■ WORK REQUIRED
From first line to last, give the records again word for word and omit the pictures.

■ SUPPLIED RECORDS

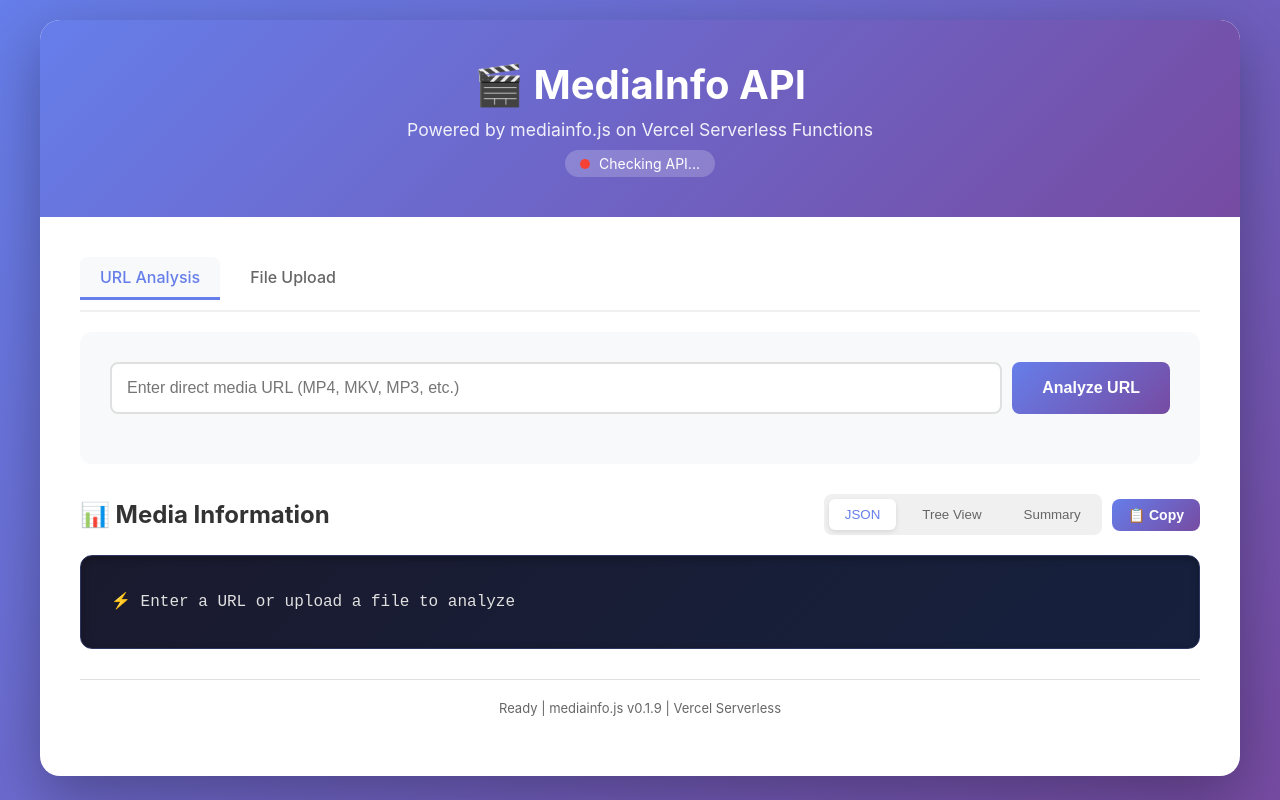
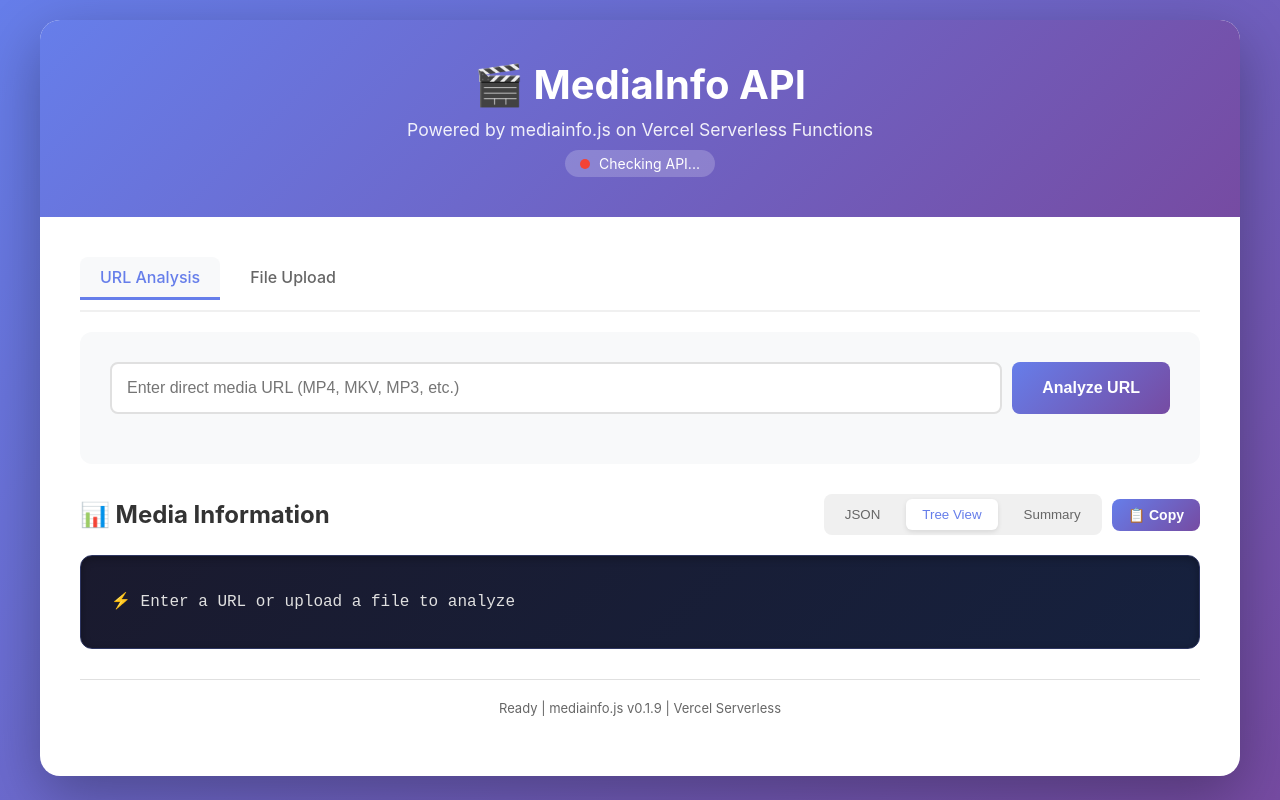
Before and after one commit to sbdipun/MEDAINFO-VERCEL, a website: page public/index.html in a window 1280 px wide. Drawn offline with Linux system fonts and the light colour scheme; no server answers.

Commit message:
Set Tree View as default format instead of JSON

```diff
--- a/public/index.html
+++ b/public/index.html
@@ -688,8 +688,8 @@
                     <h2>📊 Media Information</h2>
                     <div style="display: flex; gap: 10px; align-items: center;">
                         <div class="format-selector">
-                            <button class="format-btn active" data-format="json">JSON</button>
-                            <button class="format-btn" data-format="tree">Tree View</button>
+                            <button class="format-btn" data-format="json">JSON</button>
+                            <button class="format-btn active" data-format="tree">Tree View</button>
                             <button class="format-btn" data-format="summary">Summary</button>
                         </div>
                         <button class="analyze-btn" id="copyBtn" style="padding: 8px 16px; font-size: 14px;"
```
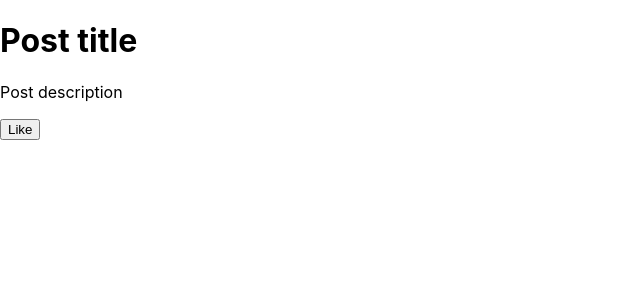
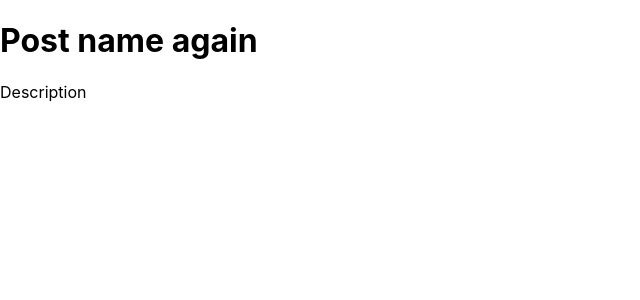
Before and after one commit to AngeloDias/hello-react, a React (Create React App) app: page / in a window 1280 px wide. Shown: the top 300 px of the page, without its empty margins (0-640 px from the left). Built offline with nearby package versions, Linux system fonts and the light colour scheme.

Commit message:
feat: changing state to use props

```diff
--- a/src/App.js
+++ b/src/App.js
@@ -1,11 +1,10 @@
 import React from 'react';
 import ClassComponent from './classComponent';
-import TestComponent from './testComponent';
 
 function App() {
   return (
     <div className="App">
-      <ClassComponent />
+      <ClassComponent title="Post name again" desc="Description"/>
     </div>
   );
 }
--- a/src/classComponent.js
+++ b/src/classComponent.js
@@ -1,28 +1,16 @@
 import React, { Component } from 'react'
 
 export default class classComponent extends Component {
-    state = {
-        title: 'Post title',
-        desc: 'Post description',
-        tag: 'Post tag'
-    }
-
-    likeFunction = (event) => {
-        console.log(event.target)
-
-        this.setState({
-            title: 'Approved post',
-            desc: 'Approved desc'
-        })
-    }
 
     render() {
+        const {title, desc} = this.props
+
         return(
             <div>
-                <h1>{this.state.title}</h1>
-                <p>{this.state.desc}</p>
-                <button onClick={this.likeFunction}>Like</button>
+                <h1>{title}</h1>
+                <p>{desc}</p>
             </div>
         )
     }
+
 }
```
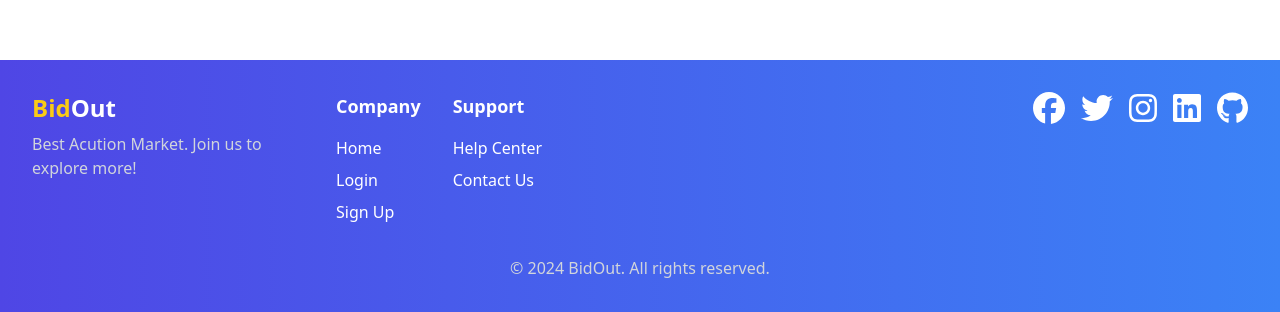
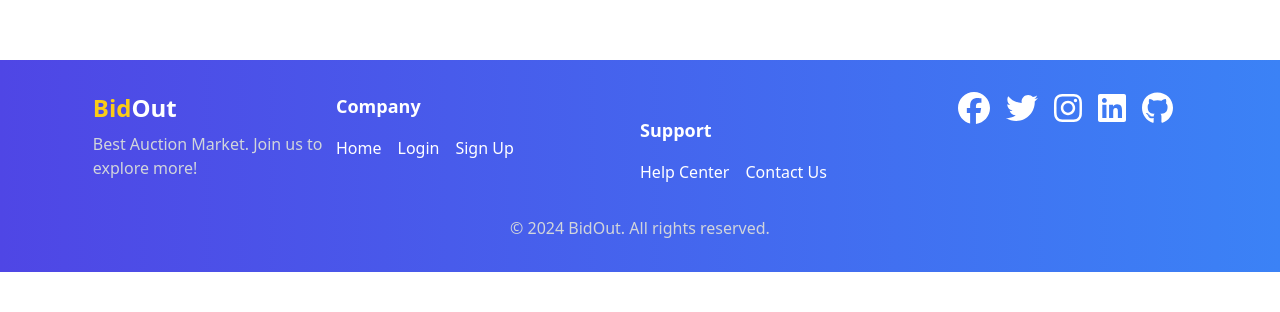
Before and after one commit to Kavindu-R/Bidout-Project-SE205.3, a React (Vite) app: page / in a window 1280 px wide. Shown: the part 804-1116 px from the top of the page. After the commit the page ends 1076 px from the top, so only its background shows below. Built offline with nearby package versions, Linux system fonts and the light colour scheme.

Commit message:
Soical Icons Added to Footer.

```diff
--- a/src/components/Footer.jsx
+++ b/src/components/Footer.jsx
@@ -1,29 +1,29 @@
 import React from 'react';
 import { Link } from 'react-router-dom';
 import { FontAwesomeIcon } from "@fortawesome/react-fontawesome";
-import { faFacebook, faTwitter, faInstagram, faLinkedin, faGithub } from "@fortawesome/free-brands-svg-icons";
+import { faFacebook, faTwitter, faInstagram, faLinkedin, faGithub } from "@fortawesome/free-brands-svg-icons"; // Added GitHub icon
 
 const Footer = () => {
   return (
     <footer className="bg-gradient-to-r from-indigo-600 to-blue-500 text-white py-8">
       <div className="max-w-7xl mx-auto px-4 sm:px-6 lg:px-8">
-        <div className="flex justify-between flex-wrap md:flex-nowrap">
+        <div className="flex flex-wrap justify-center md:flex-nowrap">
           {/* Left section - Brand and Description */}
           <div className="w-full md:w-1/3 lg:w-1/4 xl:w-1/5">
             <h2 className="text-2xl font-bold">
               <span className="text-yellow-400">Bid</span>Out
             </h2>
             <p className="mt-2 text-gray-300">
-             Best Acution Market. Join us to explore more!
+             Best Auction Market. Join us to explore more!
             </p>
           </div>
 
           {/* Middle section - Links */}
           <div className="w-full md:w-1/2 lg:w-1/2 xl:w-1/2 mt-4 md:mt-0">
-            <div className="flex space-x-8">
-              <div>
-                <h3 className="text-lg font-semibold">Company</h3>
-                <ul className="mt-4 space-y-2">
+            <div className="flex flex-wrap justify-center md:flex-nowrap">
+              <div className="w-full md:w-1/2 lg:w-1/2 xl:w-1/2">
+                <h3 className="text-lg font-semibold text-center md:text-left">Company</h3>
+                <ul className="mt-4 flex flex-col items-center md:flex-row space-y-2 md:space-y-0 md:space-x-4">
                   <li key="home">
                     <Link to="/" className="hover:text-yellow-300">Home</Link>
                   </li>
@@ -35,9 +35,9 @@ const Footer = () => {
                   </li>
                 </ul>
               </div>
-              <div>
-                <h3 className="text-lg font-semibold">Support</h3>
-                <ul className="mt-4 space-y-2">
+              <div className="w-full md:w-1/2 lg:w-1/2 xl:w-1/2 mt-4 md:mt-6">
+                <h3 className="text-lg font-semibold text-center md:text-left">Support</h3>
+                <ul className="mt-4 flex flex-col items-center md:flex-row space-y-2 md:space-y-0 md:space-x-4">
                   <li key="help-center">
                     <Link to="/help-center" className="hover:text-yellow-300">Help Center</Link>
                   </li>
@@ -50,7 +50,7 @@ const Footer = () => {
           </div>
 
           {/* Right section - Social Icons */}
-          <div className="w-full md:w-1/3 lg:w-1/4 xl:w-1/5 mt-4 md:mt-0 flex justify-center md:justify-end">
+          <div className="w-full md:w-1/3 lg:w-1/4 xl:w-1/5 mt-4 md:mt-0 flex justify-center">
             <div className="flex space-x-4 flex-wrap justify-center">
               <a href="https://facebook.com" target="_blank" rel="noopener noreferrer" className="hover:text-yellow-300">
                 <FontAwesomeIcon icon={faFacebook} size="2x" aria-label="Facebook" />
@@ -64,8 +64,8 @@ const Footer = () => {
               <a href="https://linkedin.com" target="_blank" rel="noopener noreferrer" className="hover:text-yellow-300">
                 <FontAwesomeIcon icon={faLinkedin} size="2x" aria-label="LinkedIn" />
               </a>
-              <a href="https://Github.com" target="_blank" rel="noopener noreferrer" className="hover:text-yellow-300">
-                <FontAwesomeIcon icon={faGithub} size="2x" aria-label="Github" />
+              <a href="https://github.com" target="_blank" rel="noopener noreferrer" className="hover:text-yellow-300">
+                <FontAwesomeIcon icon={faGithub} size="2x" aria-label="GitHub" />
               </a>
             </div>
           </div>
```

■ REPLY
Before and after one commit to sbdipun/MEDAINFO-VERCEL, a website: page public/index.html in a window 1280 px wide. Drawn offline with Linux system fonts and the light colour scheme; no server answers.

Commit message:
Set Tree View as default format instead of JSON

```diff
--- a/public/index.html
+++ b/public/index.html
@@ -688,8 +688,8 @@
                     <h2>📊 Media Information</h2>
                     <div style="display: flex; gap: 10px; align-items: center;">
                         <div class="format-selector">
-                            <button class="format-btn active" data-format="json">JSON</button>
-                            <button class="format-btn" data-format="tree">Tree View</button>
+                            <button class="format-btn" data-format="json">JSON</button>
+                            <button class="format-btn active" data-format="tree">Tree View</button>
                             <button class="format-btn" data-format="summary">Summary</button>
                         </div>
                         <button class="analyze-btn" id="copyBtn" style="padding: 8px 16px; font-size: 14px;"
```
Before and after one commit to AngeloDias/hello-react, a React (Create React App) app: page / in a window 1280 px wide. Shown: the top 300 px of the page, without its empty margins (0-640 px from the left). Built offline with nearby package versions, Linux system fonts and the light colour scheme.

Commit message:
feat: changing state to use props

```diff
--- a/src/App.js
+++ b/src/App.js
@@ -1,11 +1,10 @@
 import React from 'react';
 import ClassComponent from './classComponent';
-import TestComponent from './testComponent';
 
 function App() {
   return (
     <div className="App">
-      <ClassComponent />
+      <ClassComponent title="Post name again" desc="Description"/>
     </div>
   );
 }
--- a/src/classComponent.js
+++ b/src/classComponent.js
@@ -1,28 +1,16 @@
 import React, { Component } from 'react'
 
 export default class classComponent extends Component {
-    state = {
-        title: 'Post title',
-        desc: 'Post description',
-        tag: 'Post tag'
-    }
-
-    likeFunction = (event) => {
-        console.log(event.target)
-
-        this.setState({
-            title: 'Approved post',
-            desc: 'Approved desc'
-        })
-    }
 
     render() {
+        const {title, desc} = this.props
+
         return(
             <div>
-                <h1>{this.state.title}</h1>
-                <p>{this.state.desc}</p>
-                <button onClick={this.likeFunction}>Like</button>
+                <h1>{title}</h1>
+                <p>{desc}</p>
             </div>
         )
     }
+
 }
```
Before and after one commit to Kavindu-R/Bidout-Project-SE205.3, a React (Vite) app: page / in a window 1280 px wide. Shown: the part 804-1116 px from the top of the page. After the commit the page ends 1076 px from the top, so only its background shows below. Built offline with nearby package versions, Linux system fonts and the light colour scheme.

Commit message:
Soical Icons Added to Footer.

```diff
--- a/src/components/Footer.jsx
+++ b/src/components/Footer.jsx
@@ -1,29 +1,29 @@
 import React from 'react';
 import { Link } from 'react-router-dom';
 import { FontAwesomeIcon } from "@fortawesome/react-fontawesome";
-import { faFacebook, faTwitter, faInstagram, faLinkedin, faGithub } from "@fortawesome/free-brands-svg-icons";
+import { faFacebook, faTwitter, faInstagram, faLinkedin, faGithub } from "@fortawesome/free-brands-svg-icons"; // Added GitHub icon
 
 const Footer = () => {
   return (
     <footer className="bg-gradient-to-r from-indigo-600 to-blue-500 text-white py-8">
       <div className="max-w-7xl mx-auto px-4 sm:px-6 lg:px-8">
-        <div className="flex justify-between flex-wrap md:flex-nowrap">
+        <div className="flex flex-wrap justify-center md:flex-nowrap">
           {/* Left section - Brand and Description */}
           <div className="w-full md:w-1/3 lg:w-1/4 xl:w-1/5">
             <h2 className="text-2xl font-bold">
               <span className="text-yellow-400">Bid</span>Out
             </h2>
             <p className="mt-2 text-gray-300">
-             Best Acution Market. Join us to explore more!
+             Best Auction Market. Join us to explore more!
             </p>
           </div>
 
           {/* Middle section - Links */}
           <div className="w-full md:w-1/2 lg:w-1/2 xl:w-1/2 mt-4 md:mt-0">
-            <div className="flex space-x-8">
-              <div>
-                <h3 className="text-lg font-semibold">Company</h3>
-                <ul className="mt-4 space-y-2">
+            <div className="flex flex-wrap justify-center md:flex-nowrap">
+              <div className="w-full md:w-1/2 lg:w-1/2 xl:w-1/2">
+                <h3 className="text-lg font-semibold text-center md:text-left">Company</h3>
+                <ul className="mt-4 flex flex-col items-center md:flex-row space-y-2 md:space-y-0 md:space-x-4">
                   <li key="home">
                     <Link to="/" className="hover:text-yellow-300">Home</Link>
                   </li>
@@ -35,9 +35,9 @@ const Footer = () => {
                   </li>
                 </ul>
               </div>
-              <div>
-                <h3 className="text-lg font-semibold">Support</h3>
-                <ul className="mt-4 space-y-2">
+              <div className="w-full md:w-1/2 lg:w-1/2 xl:w-1/2 mt-4 md:mt-6">
+                <h3 className="text-lg font-semibold text-center md:text-left">Support</h3>
+                <ul className="mt-4 flex flex-col items-center md:flex-row space-y-2 md:space-y-0 md:space-x-4">
                   <li key="help-center">
                     <Link to="/help-center" className="hover:text-yellow-300">Help Center</Link>
                   </li>
@@ -50,7 +50,7 @@ const Footer = () => {
           </div>
 
           {/* Right section - Social Icons */}
-          <div className="w-full md:w-1/3 lg:w-1/4 xl:w-1/5 mt-4 md:mt-0 flex justify-center md:justify-end">
+          <div className="w-full md:w-1/3 lg:w-1/4 xl:w-1/5 mt-4 md:mt-0 flex justify-center">
             <div className="flex space-x-4 flex-wrap justify-center">
               <a href="https://facebook.com" target="_blank" rel="noopener noreferrer" className="hover:text-yellow-300">
                 <FontAwesomeIcon icon={faFacebook} size="2x" aria-label="Facebook" />
@@ -64,8 +64,8 @@ const Footer = () => {
               <a href="https://linkedin.com" target="_blank" rel="noopener noreferrer" className="hover:text-yellow-300">
                 <FontAwesomeIcon icon={faLinkedin} size="2x" aria-label="LinkedIn" />
               </a>
-              <a href="https://Github.com" target="_blank" rel="noopener noreferrer" className="hover:text-yellow-300">
-                <FontAwesomeIcon icon={faGithub} size="2x" aria-label="Github" />
+              <a href="https://github.com" target="_blank" rel="noopener noreferrer" className="hover:text-yellow-300">
+                <FontAwesomeIcon icon={faGithub} size="2x" aria-label="GitHub" />
               </a>
             </div>
           </div>
```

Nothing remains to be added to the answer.